    •  ?? not sure what the confusion is. I mean the CVS. I just called it the GForge cvs because it's associated with the GForge projects. the cvs is that master. --GrahameGrieve 04:30, 14 December 2006 (CST)
    • <Woody 09:20, 14 December 2006 (CST)>In that case we are on the same page, and I will amend this section to clarify the intent.</Woody>

Woody 16:04, 11 December 2006 (CST)

Issue with section titled "HL7 Workflow"

GWBeeler 20:33, 17 January 2007 (CST) ---Start---

Despite my vitriol below, I limited my changes to adding a sentence to the third paragraph that reduces, somewhat, the open-ended promises of the previous sentences.

GWBeeler 20:33, 17 January 2007 (CST) ---End---

In re the third paragraph -- What are you smoking??

  • If you really believe that a complete ballot will come together by magic, with no "executive editor" to do validation, error checking, readiness assessment, completeness; and
  • If you really believe that our marvelous tools will never make a mistake such that we can always say "the editor/facilitator is wrong, the tools are right"; and
  • If you really believe that there will never be any ambiguities or alternate interpretations for the Methodology; and
  • If you really believe that all subjects being balloted in HL7 will automatically fit into the MIF/methodology framework,

THEN (AND ONLY THEN) will I ask Don Lloyd to step aside and make one of YOU RESPONSIBLE for getting the next two ballots out in time for a 30-day cycle just before a WGM.

Woody 16:04, 11 December 2006 (CST)

Well, I don't believe any of those things, but I do stand by what I wrote. I don't think that what we wrote makes any of those claims.

We claim that if everyone can publish from the content, and if everyone knows what the problems are all the time, then the workload and tasks for this person will be much reduced. But we do not claim that the things above will go away.

Though "all subjects being balloted in HL7 will automatically fit into the MIF/methodology framework" is possibly something I have underestimated. --GrahameGrieve 04:34, 14 December 2006 (CST)

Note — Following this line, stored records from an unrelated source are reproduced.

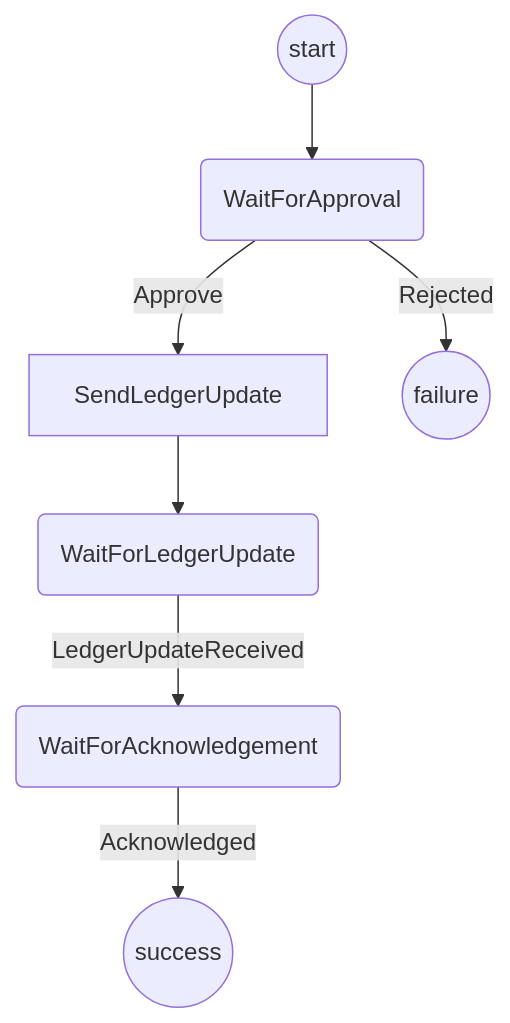
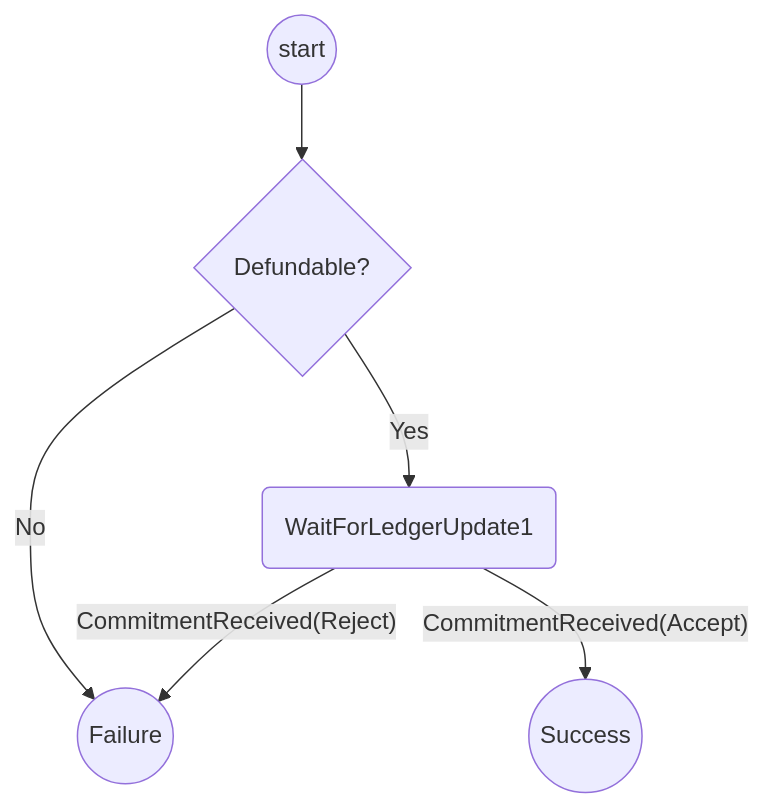
The first of 2 diagrams in packages/wallet/src/redux/protocols/indirect-defunding/readme.md (magmo/apps), drawn with Mermaid before and after one commit. The commit also changed other lines of this file, not shown here.

Commit message:
Ledger defunding state machine attempt

````diff
--- a/packages/wallet/src/redux/protocols/indirect-defunding/readme.md
+++ b/packages/wallet/src/redux/protocols/indirect-defunding/readme.md
@@ -15,9 +15,8 @@
 ```mermaid
 graph TD
-  St((start))-->WFAp(WaitForApproval)
-  WFAp-->|Approve|SLU[SendLedgerUpdate]
-  WFAp-->|Rejected|F((failure))
-  SLU-->WFL(WaitForLedgerUpdate)
-  WFL-->|LedgerUpdateReceived|WFAc(WaitForAcknowledgement)
-  WFAc-->|Acknowledged|S((success))
+  St((start))-->DF{Defundable?}
+  DF --> |No| F((Failure))
+  DF --> |Yes| WFU(WaitForLedgerUpdate1)
+  WFU --> |"CommitmentReceived(Accept)"| Su((Success))
+  WFU --> |"CommitmentReceived(Reject)"| F
 ```
````
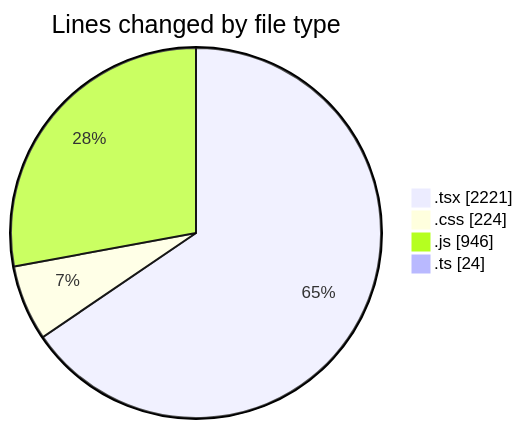
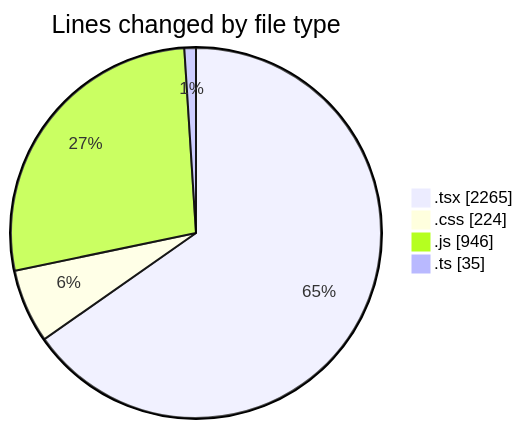
The first of 2 diagrams in 2025-04-22/indesign/README.md (Elitesun/code-tracking), drawn with Mermaid before and after one commit. The commit also changed other lines of this file and 1 other file, not shown here.

````diff
--- a/2025-04-22/indesign/README.md
+++ b/2025-04-22/indesign/README.md
@@ -37,8 +37,8 @@
 ```mermaid
 pie showData
 title Lines changed by file type
-".tsx" : 2221
+".tsx" : 2265
 ".css" : 224
 ".js" : 946
-".ts" : 24
+".ts" : 35
 ```
````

<WoodyB 09:29, 14 December 2006 (CST)>This is a spin and reality issue. HL7 contributors are high-energy, productive, and nonconformists. Today, every domain can desk-top publish their content for preview purposes, but MOST do not. They find the errors when they finally look at the ballot site and see their errors "in public". I agree with moving as much QA review into their hands as possible, and continue to try to do so for today's environment, but I do not feel that this will "free up" much resource at HQ. The past experience is that the increased complexity of each subsequent ballot just offsets the tool-productivity gains of the same cycle. (Fortunately :-) </WoodyB>